The records are to be repeated exactly, and any images in them are to be dropped.

##### INFORMATION PROVIDED #####

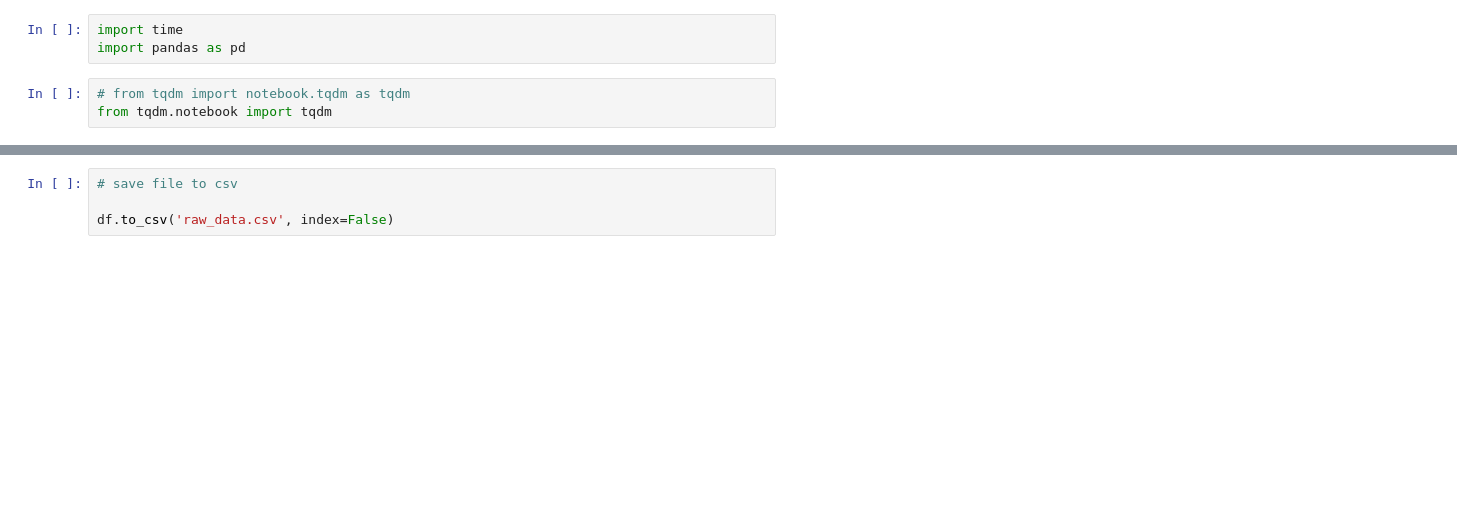
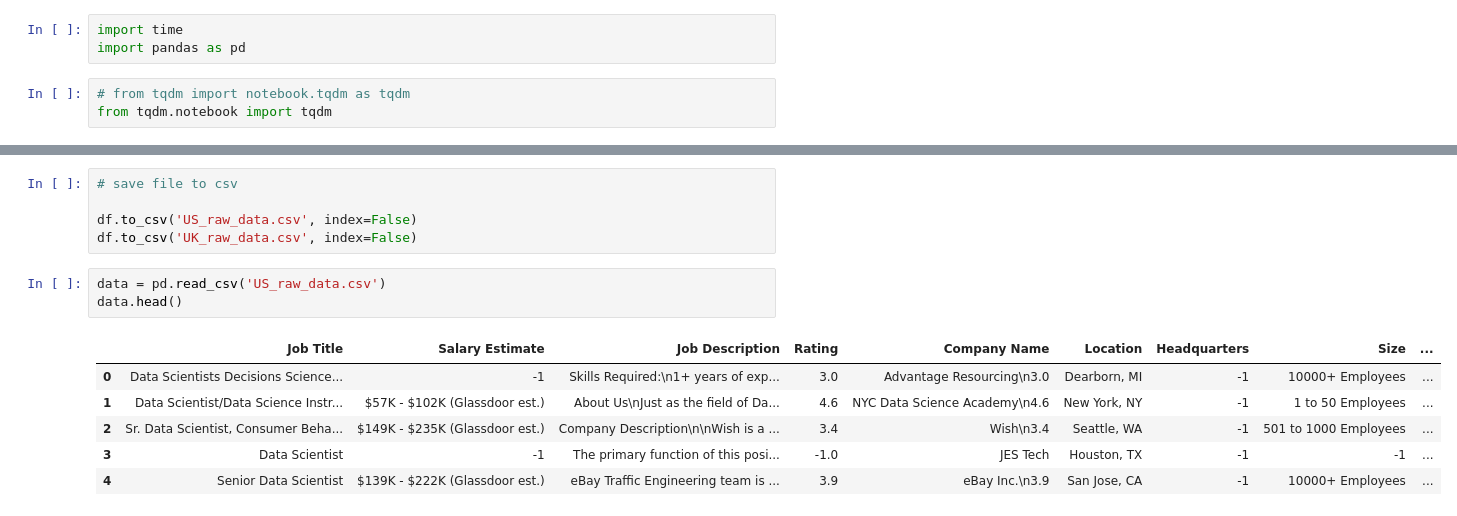
Before and after one commit to saurabhsatasia/Mini-Projects, a Jupyter notebook: salary-estimator/scrapper/glassdoor_scrapper.ipynb, the cells around one changed output, grey strips where cells are left out. Cells and saved outputs as stored; diff of their text form; blank space fills up the shorter version.

Commit message:
Updated glassdoor_acrapper.ipynb
Solved so many bugs, Handeled errors using exceptions, finally generated raw data from UK and US with 1000 records.

```diff
--- a/salary-estimator/scrapper/glassdoor_scrapper.ipynb
+++ b/salary-estimator/scrapper/glassdoor_scrapper.ipynb
@@ -217,4 +239,15 @@ StaleElementReferenceException: Message: stale element reference: element is not
 # %%
 # save file to csv
 
-df.to_csv('raw_data.csv', index=False)
+df.to_csv('US_raw_data.csv', index=False)
+df.to_csv('UK_raw_data.csv', index=False)
+# %%
+data = pd.read_csv('US_raw_data.csv')
+data.head()
+# %% [output]
+|  | Job Title | Salary Estimate | Job Description | Rating | Company Name | Location | Headquarters | Size | ... |
+| 0 | Data Scientists Decisions Science... | -1 | Skills Required:\n1+ years of exp... | 3.0 | Advantage Resourcing\n3.0 | Dearborn, MI | -1 | 10000+ Employees | ... |
+| 1 | Data Scientist/Data Science Instr... | $57K - $102K (Glassdoor est.) | About Us\nJust as the field of Da... | 4.6 | NYC Data Science Academy\n4.6 | New York, NY | -1 | 1 to 50 Employees | ... |
+| 2 | Sr. Data Scientist, Consumer Beha... | $149K - $235K (Glassdoor est.) | Company Description\n\nWish is a ... | 3.4 | Wish\n3.4 | Seattle, WA | -1 | 501 to 1000 Employees | ... |
+| 3 | Data Scientist | -1 | The primary function of this posi... | -1.0 | JES Tech | Houston, TX | -1 | -1 | ... |
+| 4 | Senior Data Scientist | $139K - $222K (Glassdoor est.) | eBay Traffic Engineering team is ... | 3.9 | eBay Inc.\n3.9 | San Jose, CA | -1 | 10000+ Employees | ... |
```
Also changed, not shown: parts of 5 cells of this notebook, 5 other files.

#####

RESULT:
Before and after one commit to saurabhsatasia/Mini-Projects, a Jupyter notebook: salary-estimator/scrapper/glassdoor_scrapper.ipynb, the cells around one changed output, grey strips where cells are left out. Cells and saved outputs as stored; diff of their text form; blank space fills up the shorter version.

Commit message:
Updated glassdoor_acrapper.ipynb
Solved so many bugs, Handeled errors using exceptions, finally generated raw data from UK and US with 1000 records.

```diff
--- a/salary-estimator/scrapper/glassdoor_scrapper.ipynb
+++ b/salary-estimator/scrapper/glassdoor_scrapper.ipynb
@@ -217,4 +239,15 @@ StaleElementReferenceException: Message: stale element reference: element is not
 # %%
 # save file to csv
 
-df.to_csv('raw_data.csv', index=False)
+df.to_csv('US_raw_data.csv', index=False)
+df.to_csv('UK_raw_data.csv', index=False)
+# %%
+data = pd.read_csv('US_raw_data.csv')
+data.head()
+# %% [output]
+|  | Job Title | Salary Estimate | Job Description | Rating | Company Name | Location | Headquarters | Size | ... |
+| 0 | Data Scientists Decisions Science... | -1 | Skills Required:\n1+ years of exp... | 3.0 | Advantage Resourcing\n3.0 | Dearborn, MI | -1 | 10000+ Employees | ... |
+| 1 | Data Scientist/Data Science Instr... | $57K - $102K (Glassdoor est.) | About Us\nJust as the field of Da... | 4.6 | NYC Data Science Academy\n4.6 | New York, NY | -1 | 1 to 50 Employees | ... |
+| 2 | Sr. Data Scientist, Consumer Beha... | $149K - $235K (Glassdoor est.) | Company Description\n\nWish is a ... | 3.4 | Wish\n3.4 | Seattle, WA | -1 | 501 to 1000 Employees | ... |
+| 3 | Data Scientist | -1 | The primary function of this posi... | -1.0 | JES Tech | Houston, TX | -1 | -1 | ... |
+| 4 | Senior Data Scientist | $139K - $222K (Glassdoor est.) | eBay Traffic Engineering team is ... | 3.9 | eBay Inc.\n3.9 | San Jose, CA | -1 | 10000+ Employees | ... |
```
Also changed, not shown: parts of 5 cells of this notebook, 5 other files.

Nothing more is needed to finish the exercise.